In the absence of a framework of shared rules to regulate digital commerce, the risk is that larger market participants will benefit at the expense of smaller ones.
Besides, unilateral policy decisions could fragment the digital economy, leading to higher costs and uncertainty for consumers and businesses. That’s why these WTO e-commerce talks are so important.
And there are other themes on members’ radar:
- how to facilitate direct investments,
- making domestic regulation more supportive of trade in services, and
- leveraging trade’s contribution to women’s economic empowerment.
There is also multilateral work ongoing to advance longstanding issues, such as agriculture and abolishing harmful fisheries subsidies.
The reform discussions also address other issues vital to the functioning of the WTO.
For example, improving the work of our regular bodies by, among other things, improving transparency and members’ notifications.
Another focus of discussions is the crisis in the WTO Dispute Settlement System.
Members are exploring options for addressing the impasse over the Appellate Body, but have not yet agreed on a solution. Finding a way forward on rules enforcement, even if imperfect, will be important for preserving the integrity of the WTO system.
Despite the challenges around dispute settlement, the broader reform debate has created a window for our members to address different issues of interest to them in innovative ways. We should seek to capitalize on this momentum.
Our 12th Ministerial Conference in Kazakhstan in June 2020 is an obvious milestone for all these conversations.
We need to keep working hard on all fronts if we want to see progress.
To drive any of these issues forward, we need engagement — from all stakeholders.
Your voices can help rebuild confidence in trade and the trading system.
In recent years, we’ve built a very positive dialogue with the business community. Such conversations help the system remain up-to-date with the needs of its users.
We also have our annual Public Forum. This year we received more than 3,000 registrations. There were 140 sessions — another record — organized by different stakeholders, particularly the private sector. That reflects the importance that different stakeholders attribute to our work.
So let’s keep this conversation going.
There is no doubt that we face a range of extremely complex challenges in the international trading system.
But this is also a unique opportunity to strengthen and modernize the system.
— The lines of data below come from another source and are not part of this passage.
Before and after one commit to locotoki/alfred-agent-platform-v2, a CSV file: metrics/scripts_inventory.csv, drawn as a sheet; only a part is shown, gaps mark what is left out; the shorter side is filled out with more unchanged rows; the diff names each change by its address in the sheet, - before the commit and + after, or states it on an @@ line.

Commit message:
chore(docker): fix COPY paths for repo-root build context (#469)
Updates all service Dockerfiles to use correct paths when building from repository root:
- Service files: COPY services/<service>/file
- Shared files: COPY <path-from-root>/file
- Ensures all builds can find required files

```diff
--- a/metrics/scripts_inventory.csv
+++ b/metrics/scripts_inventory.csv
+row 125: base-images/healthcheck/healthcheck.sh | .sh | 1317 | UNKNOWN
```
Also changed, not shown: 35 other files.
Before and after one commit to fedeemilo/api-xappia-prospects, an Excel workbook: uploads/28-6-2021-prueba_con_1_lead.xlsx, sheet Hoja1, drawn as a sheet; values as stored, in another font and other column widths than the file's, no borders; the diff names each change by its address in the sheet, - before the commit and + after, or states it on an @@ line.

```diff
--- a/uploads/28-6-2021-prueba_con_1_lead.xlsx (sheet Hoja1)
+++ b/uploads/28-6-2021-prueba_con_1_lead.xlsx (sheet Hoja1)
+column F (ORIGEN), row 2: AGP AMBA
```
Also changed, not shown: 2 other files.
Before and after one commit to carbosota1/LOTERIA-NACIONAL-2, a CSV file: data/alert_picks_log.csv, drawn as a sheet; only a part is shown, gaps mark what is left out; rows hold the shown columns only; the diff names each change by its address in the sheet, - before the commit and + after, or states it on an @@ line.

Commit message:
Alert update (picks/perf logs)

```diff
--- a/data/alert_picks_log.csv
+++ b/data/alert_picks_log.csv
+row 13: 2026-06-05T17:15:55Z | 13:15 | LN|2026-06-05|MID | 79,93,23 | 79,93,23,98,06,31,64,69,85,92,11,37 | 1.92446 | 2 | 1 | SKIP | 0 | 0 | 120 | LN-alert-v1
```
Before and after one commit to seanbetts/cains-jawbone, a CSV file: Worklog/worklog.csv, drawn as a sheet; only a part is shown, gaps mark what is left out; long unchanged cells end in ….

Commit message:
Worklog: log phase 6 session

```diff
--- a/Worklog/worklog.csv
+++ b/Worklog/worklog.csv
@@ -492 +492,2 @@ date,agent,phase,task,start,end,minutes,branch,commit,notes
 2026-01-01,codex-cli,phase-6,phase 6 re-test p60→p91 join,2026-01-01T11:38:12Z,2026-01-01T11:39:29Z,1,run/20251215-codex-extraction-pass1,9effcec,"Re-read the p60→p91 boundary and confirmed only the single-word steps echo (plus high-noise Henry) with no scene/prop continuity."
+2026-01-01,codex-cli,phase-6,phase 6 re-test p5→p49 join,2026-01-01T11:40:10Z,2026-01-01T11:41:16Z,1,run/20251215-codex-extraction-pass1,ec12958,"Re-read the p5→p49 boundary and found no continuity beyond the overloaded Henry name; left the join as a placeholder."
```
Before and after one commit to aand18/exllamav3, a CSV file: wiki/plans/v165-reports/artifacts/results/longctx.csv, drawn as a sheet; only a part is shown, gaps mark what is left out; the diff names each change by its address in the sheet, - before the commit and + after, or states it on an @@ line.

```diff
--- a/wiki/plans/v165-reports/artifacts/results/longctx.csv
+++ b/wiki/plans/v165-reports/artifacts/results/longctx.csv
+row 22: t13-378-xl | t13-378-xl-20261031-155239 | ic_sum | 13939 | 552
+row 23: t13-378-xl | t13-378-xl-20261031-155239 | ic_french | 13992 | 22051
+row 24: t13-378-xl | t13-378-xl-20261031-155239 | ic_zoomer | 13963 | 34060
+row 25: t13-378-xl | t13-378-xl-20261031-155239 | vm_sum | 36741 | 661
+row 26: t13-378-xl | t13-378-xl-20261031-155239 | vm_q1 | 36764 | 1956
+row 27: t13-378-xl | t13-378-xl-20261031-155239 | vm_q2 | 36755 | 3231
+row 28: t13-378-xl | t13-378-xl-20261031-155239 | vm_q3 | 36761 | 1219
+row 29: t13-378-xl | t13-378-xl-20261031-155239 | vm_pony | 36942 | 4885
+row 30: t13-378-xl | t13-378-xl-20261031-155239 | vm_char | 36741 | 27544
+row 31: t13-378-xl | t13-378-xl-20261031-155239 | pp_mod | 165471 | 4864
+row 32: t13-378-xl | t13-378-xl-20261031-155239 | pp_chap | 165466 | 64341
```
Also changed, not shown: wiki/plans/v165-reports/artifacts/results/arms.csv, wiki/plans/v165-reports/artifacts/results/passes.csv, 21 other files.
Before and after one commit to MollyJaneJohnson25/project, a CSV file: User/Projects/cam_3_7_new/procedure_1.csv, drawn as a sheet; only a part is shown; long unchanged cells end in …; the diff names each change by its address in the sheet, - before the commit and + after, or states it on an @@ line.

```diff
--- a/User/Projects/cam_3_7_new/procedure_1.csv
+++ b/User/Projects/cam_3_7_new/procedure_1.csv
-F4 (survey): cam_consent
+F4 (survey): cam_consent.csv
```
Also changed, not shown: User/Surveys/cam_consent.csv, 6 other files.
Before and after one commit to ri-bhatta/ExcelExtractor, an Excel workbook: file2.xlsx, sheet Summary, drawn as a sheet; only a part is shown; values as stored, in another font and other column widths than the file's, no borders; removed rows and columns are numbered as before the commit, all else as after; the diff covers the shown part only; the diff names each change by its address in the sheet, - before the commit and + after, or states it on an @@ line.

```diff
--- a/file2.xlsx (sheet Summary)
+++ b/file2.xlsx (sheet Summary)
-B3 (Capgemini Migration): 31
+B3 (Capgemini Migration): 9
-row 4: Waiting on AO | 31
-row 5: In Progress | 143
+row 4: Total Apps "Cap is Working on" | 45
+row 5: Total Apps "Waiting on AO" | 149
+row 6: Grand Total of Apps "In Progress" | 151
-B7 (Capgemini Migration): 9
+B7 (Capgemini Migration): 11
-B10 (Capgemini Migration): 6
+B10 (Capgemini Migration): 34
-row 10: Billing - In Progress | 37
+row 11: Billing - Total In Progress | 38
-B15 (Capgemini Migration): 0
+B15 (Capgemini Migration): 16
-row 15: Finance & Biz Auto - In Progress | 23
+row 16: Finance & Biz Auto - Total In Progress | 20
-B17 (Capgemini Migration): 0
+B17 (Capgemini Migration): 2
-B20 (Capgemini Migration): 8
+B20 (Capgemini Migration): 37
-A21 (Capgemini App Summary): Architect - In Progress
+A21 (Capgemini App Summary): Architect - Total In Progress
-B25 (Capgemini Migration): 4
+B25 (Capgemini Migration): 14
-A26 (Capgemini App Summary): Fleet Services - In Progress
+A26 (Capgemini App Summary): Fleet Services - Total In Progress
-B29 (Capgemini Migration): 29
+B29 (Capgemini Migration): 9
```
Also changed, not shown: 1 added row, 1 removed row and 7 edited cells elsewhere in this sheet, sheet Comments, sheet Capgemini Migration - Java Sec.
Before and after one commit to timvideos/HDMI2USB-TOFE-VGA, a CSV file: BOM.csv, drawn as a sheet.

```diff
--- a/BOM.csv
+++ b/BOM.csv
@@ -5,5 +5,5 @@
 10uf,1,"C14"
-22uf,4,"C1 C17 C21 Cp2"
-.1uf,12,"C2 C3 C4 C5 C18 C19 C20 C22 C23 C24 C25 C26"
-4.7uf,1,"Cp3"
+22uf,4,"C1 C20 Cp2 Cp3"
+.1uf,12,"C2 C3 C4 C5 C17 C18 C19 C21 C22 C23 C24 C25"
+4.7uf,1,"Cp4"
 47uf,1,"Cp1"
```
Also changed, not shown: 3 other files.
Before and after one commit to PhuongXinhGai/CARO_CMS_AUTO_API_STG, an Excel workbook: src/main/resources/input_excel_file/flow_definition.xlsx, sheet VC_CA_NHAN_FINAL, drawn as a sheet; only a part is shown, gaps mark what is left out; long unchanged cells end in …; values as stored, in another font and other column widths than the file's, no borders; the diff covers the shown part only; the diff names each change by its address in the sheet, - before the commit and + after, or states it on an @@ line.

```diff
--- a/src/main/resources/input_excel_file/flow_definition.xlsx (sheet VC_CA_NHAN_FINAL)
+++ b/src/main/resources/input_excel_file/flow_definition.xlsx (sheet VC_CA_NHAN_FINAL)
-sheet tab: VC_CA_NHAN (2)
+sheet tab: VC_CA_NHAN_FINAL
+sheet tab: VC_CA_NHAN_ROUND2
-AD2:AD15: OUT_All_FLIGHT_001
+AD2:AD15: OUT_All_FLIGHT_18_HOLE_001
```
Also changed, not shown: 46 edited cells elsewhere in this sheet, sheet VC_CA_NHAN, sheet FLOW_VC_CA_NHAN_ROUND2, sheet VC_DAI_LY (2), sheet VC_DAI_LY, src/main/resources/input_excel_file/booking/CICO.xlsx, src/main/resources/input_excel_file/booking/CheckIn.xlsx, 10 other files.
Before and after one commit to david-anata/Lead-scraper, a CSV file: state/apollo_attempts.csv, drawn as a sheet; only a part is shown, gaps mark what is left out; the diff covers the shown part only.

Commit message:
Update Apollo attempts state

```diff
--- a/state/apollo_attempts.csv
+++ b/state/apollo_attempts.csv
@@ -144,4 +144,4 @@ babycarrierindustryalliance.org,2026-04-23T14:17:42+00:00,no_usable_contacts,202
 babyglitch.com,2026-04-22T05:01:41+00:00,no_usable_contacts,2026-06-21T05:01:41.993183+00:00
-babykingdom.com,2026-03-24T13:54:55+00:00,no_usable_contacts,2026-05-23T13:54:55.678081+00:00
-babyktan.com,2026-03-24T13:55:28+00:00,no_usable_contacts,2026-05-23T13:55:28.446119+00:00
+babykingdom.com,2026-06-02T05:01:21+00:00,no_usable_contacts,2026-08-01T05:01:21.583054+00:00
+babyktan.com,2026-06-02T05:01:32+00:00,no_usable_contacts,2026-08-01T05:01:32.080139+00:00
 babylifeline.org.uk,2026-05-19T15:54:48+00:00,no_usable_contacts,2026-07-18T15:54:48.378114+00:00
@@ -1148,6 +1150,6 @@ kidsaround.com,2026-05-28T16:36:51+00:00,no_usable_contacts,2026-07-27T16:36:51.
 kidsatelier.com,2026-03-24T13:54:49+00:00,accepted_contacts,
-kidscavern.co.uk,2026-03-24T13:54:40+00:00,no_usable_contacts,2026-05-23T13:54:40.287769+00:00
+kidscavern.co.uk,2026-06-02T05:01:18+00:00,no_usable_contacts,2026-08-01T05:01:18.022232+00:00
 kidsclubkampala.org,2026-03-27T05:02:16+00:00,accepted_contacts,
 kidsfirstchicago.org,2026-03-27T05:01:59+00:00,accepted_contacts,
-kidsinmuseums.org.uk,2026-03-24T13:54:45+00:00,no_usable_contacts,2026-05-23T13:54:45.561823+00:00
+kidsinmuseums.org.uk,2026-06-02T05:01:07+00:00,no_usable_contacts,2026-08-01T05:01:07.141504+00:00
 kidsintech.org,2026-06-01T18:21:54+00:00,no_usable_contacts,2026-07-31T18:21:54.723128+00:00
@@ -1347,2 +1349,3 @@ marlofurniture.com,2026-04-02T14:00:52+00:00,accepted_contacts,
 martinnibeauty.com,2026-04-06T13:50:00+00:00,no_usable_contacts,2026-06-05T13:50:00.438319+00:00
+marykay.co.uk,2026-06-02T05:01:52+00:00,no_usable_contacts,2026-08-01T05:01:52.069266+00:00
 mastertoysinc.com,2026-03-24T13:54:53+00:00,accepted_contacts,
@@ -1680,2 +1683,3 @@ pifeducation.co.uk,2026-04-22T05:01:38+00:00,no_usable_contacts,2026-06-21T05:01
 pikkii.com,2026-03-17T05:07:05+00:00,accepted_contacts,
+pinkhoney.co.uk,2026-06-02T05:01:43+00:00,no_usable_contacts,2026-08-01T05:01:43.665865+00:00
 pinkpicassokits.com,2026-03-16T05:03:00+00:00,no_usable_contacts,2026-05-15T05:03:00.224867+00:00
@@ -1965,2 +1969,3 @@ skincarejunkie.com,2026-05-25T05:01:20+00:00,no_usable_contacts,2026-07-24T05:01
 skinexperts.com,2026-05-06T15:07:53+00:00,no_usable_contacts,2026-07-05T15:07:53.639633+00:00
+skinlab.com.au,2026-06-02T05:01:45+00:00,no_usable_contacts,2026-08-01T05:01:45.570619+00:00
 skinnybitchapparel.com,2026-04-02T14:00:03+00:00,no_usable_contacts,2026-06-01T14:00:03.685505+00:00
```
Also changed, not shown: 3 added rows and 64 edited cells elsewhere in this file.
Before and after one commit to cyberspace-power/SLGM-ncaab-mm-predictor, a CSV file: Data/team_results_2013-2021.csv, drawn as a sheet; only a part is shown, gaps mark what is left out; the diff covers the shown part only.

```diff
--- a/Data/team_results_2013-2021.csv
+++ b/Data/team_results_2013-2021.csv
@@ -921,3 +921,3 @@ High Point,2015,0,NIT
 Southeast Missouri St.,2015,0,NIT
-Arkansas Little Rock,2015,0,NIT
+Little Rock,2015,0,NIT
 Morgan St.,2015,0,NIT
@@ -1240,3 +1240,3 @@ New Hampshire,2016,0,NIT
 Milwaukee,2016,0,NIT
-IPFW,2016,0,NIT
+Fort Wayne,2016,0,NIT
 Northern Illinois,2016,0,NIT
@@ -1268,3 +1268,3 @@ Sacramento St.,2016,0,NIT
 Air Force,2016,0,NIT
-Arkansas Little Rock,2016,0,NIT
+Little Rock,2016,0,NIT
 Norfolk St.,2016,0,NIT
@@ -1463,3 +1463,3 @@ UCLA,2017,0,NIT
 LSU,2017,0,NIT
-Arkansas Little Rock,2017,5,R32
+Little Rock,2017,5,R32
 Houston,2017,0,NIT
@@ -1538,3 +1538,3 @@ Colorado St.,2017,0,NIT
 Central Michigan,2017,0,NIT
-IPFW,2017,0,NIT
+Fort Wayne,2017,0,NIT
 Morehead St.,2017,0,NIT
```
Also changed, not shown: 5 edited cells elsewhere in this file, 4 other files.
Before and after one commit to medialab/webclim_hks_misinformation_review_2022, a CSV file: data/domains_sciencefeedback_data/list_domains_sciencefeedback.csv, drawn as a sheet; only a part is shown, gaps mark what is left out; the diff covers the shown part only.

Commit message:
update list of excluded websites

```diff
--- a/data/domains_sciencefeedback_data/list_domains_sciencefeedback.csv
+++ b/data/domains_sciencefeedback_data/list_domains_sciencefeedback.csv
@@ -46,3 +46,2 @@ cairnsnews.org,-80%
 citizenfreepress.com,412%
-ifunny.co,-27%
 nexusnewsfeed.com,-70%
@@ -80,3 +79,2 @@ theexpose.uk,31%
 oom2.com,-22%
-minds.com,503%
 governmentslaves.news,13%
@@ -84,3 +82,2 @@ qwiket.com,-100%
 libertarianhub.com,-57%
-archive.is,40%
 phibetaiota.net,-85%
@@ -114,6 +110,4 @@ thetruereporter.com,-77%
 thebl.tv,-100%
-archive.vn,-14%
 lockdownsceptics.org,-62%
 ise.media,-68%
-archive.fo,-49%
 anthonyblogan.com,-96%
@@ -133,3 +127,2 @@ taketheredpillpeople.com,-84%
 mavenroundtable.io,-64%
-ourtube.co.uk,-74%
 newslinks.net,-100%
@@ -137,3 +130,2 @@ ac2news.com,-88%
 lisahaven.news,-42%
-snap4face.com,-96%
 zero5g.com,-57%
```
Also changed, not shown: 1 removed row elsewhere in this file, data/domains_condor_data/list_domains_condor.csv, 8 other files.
We must address major systemic issues and pragmatically advance negotiations where possible.
So it’s great to count on your support.
I look forward to working with all of you as we continue to prepare the trading system for the future.